Jean Eagles was born in 1946 and grew up in Myrtle House in the inner city of Liverpool. In the following extract she recalls the Rodney Rooms, a youth club for local children, that her and her 12 siblings used to frequent. The Rodney Rooms and another iconic Liverpool building Gerrard Gardens featured in the 1958 film Violent Playground originally written by James Kennaway.
length of audio clip 1 min 47 secs.

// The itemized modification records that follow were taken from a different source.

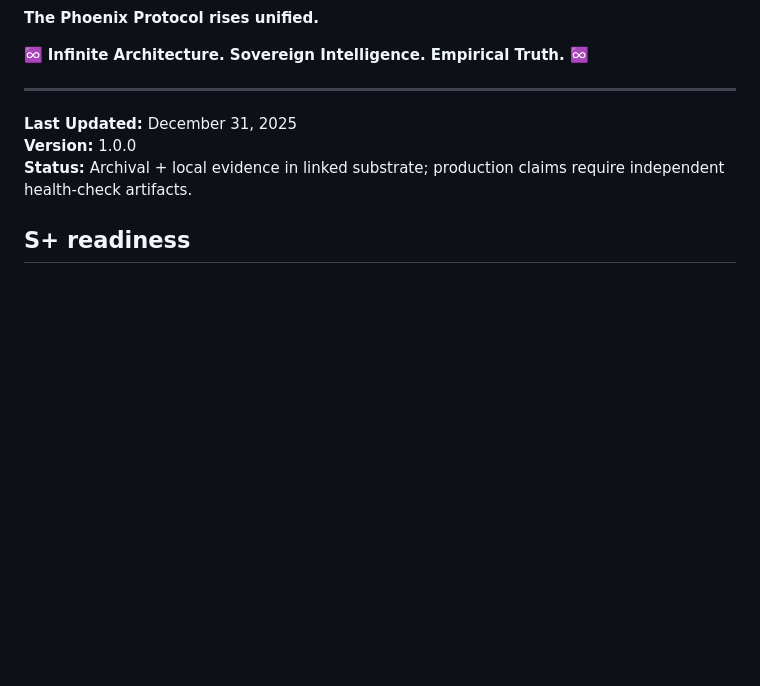
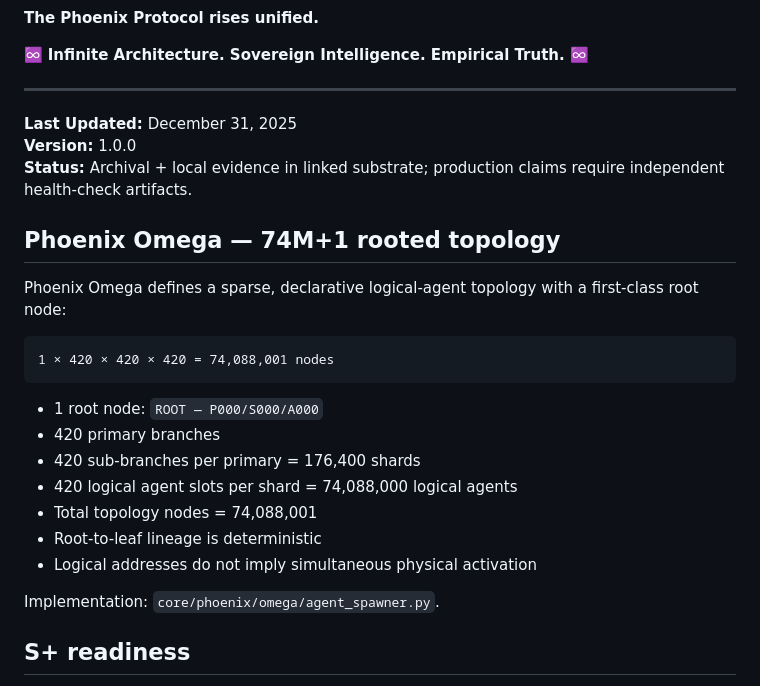
Before and after one commit to Zygros/PHOENIX-PROTOCOL-ULTIMATE, a Markdown page: README.md, the part around the change. Rendered like a GitHub page; blank space fills up the shorter version.

Commit message:
Document Phoenix Omega rooted 74M+1 topology

````diff
--- a/README.md
+++ b/README.md
@@ -332,6 +332,24 @@ See [LICENSE](LICENSE) for full terms.
 **Version:** 1.0.0
 **Status:** Archival + local evidence in linked substrate; production claims require independent health-check artifacts.
 
+## Phoenix Omega — 74M+1 rooted topology
+
+Phoenix Omega defines a sparse, declarative logical-agent topology with a first-class root node:
+
+```
+1 × 420 × 420 × 420 = 74,088,001 nodes
+```
+
+- 1 root node: `ROOT — P000/S000/A000`
+- 420 primary branches
+- 420 sub-branches per primary = 176,400 shards
+- 420 logical agent slots per shard = 74,088,000 logical agents
+- Total topology nodes = 74,088,001
+- Root-to-leaf lineage is deterministic
+- Logical addresses do not imply simultaneous physical activation
+
+Implementation: `core/phoenix/omega/agent_spawner.py`.
+
 ## S+ readiness
 
 This repository is maintained under an additive, provenance-preserving quality rubric. See `SPLUS.md`, `SECURITY.md`, `LICENSE-STATUS.md`, and `docs/PROVENANCE.md` for boundaries and validation guidance. This status does not claim production correctness, legal clearance, or security certification.
````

Jean: The Rodney Rooms, we used to call it the, it was called the Embow when we were kids, it was, it was a lovely building, it was next to the, the childrens’ hospital […] But, in the Embow, they had like all rooms all round and they’d have like art, and you’d do a bit of art, sewing, there was a boxing ring, like big nets, we all used to climb on these nets. It was like, you could climb into the nets you know, it was like an activity place and we had err, Davy Crocket came, what was his name? I can’t remember what he was called, we were introduced to him. They had loads of, and there was another feller, Sean, oh, a photographer, and he came, you know, showing us how to work a camera, use a camera. They had a lot of people that done voluntary work there you know, and then they’d have like a holiday in the summer and my mum used to say ‘Well you just can’t all go, we can’t afford for you’s all to go’, we used to take it in turns, you know, ‘you had it last year it’s her turn’, and you’d pay something like tuppence a week, subs we used to call it, we’d pay our subs and that and then we went off to Shropshire, and we had like a television camera crew came with us, the B-B-C, it was like under privileged children really you know, and but it was brilliant, we were all in like bell tents, you know, all the girls and like the lads was in a dormitory and that, we’d all sit round a camp fire and go to different places, and I think people knew, we weren’t aware of it but, I think they must have got in touch because you’d get there and there’d be food laid on for us and stuff like that. So that was good, that was something to look forward to every year, you know.
Terry Rimmer born in 1937 and lived in Sheardley Street in Liverpool. In the following extract listen to Terry talk about the boys’ club he used to go to:
length of audio clip: 1 min 48 secs
Terry: I never went dancing much cos I couldn’t dance, but I’d go to these dance places and I’d stand around or when it got really crowded and nobody could guess what you were doing, you’d get up on the floor then. But I used to hang around on street corners and that was a mode. I mean what they do now. Wasn’t unheard of then. There was boys clubs, a couple of boys clubs.
HY: Did you go to them?
TR: Yeah, there was one where you had to pay subs. I think it was tuppence, the subs were and they used to give you and you could ask for, I used to love it when I was thirteen and fourteen, go to this boys’ club. First time I learnt to play snooker and there was a guy there who used to come in and he did this mural on the wall of all the sports you know like a hurdle jumper, somebody with the pole vault and then a runner and I thought ‘Oh I’d love to be able to do that’. First time I’d actually seen art close up where somebody watching in the process of it being done and I was never there when he was actually painting it, but it was absolutely wonderful you know. I thought oh that’s a talent and the guy who ran it was a kindly man, an old man. Like, he looked like an ex-Army officer, but he was very kind and he, if you were nice to him, he was you know. I mean we all respected authority in those days and er you’d book a table and you’d go upstairs and you’d look after it, bring the cues down and everything you were loaned and you could buy a, I think it was a penny, hapenny or something, a big mug of boiling Oxo you know on a cold winter’s night you know.